- [Problem] Look for the string "README" in the data below, and copy each line that holds it.

START Source records

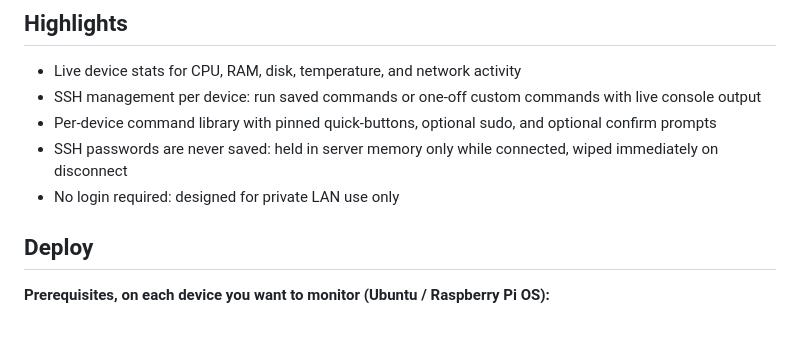
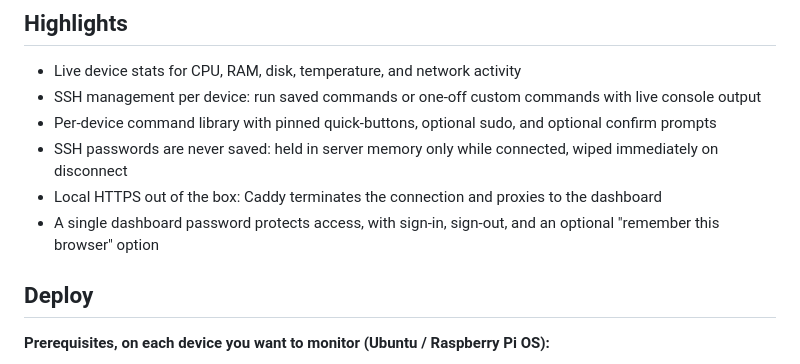
Before and after one commit to JDE-Projects/Simple-Network-Dashboard, a Markdown page: README.md, the part around one of its changes. GitHub-like rendering; blank space fills up the shorter version.

```diff
--- a/README.md
+++ b/README.md
@@ -15,7 +15,8 @@ If you enjoyed this project and would like to buy me a coffee, check out my [Ko-
 - SSH management per device: run saved commands or one-off custom commands with live console output
 - Per-device command library with pinned quick-buttons, optional sudo, and optional confirm prompts
 - SSH passwords are never saved: held in server memory only while connected, wiped immediately on disconnect
-- No login required: designed for private LAN use only
+- Local HTTPS out of the box: Caddy terminates the connection and proxies to the dashboard
+- A single dashboard password protects access, with sign-in, sign-out, and an optional "remember this browser" option
 
 ## Deploy
 
```
Also changed, not shown: other parts of README.md (+30 -12 lines).
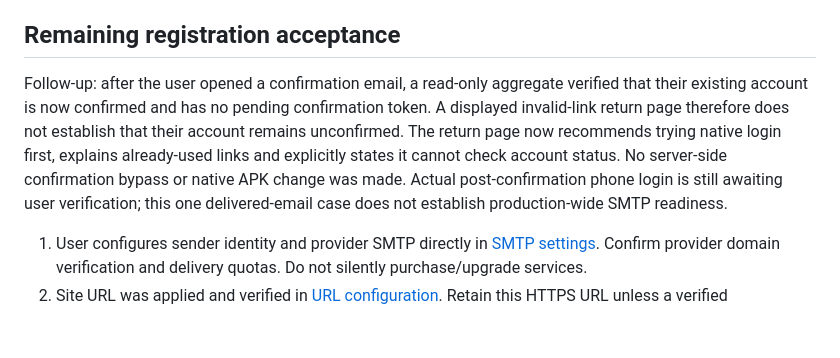
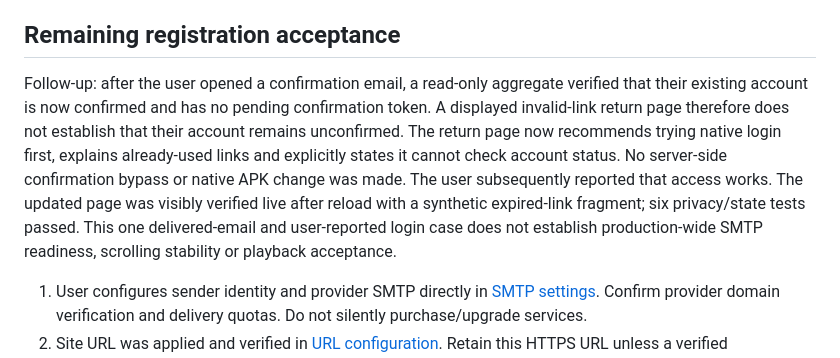
Before and after one commit to greenman9909-cmd/Spa-Ripper-Apk-Symbiot, a Markdown page: AUTH_SETUP_REPORT.md, the part around the change. GitHub-like rendering; blank space fills up the shorter version.

Commit message:
Record user-confirmed access after email verification

```diff
--- a/AUTH_SETUP_REPORT.md
+++ b/AUTH_SETUP_REPORT.md
@@ -31,7 +31,7 @@ The user reported not having opened the confirmation email, then that its link f
 
 ## Remaining registration acceptance
 
-Follow-up: after the user opened a confirmation email, a read-only aggregate verified that their existing account is now confirmed and has no pending confirmation token. A displayed invalid-link return page therefore does not establish that their account remains unconfirmed. The return page now recommends trying native login first, explains already-used links and explicitly states it cannot check account status. No server-side confirmation bypass or native APK change was made. Actual post-confirmation phone login is still awaiting user verification; this one delivered-email case does not establish production-wide SMTP readiness.
+Follow-up: after the user opened a confirmation email, a read-only aggregate verified that their existing account is now confirmed and has no pending confirmation token. A displayed invalid-link return page therefore does not establish that their account remains unconfirmed. The return page now recommends trying native login first, explains already-used links and explicitly states it cannot check account status. No server-side confirmation bypass or native APK change was made. The user subsequently reported that access works. The updated page was visibly verified live after reload with a synthetic expired-link fragment; six privacy/state tests passed. This one delivered-email and user-reported login case does not establish production-wide SMTP readiness, scrolling stability or playback acceptance.
 
 1. User configures sender identity and provider SMTP directly in [SMTP settings](https://supabase.com/dashboard/project/yhccrdatocqqniblpshm/auth/smtp). Confirm provider domain verification and delivery quotas. Do not silently purchase/upgrade services.
 2. Site URL was applied and verified in [URL configuration](https://supabase.com/dashboard/project/yhccrdatocqqniblpshm/auth/url-configuration). Retain this HTTPS URL unless a verified replacement is approved.
```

END Source records

- [Response to the exercise]
Before and after one commit to JDE-Projects/Simple-Network-Dashboard, a Markdown page: README.md, the part around one of its changes. GitHub-like rendering; blank space fills up the shorter version.
--- a/README.md
+++ b/README.md
Also changed, not shown: other parts of README.md (+30 -12 lines).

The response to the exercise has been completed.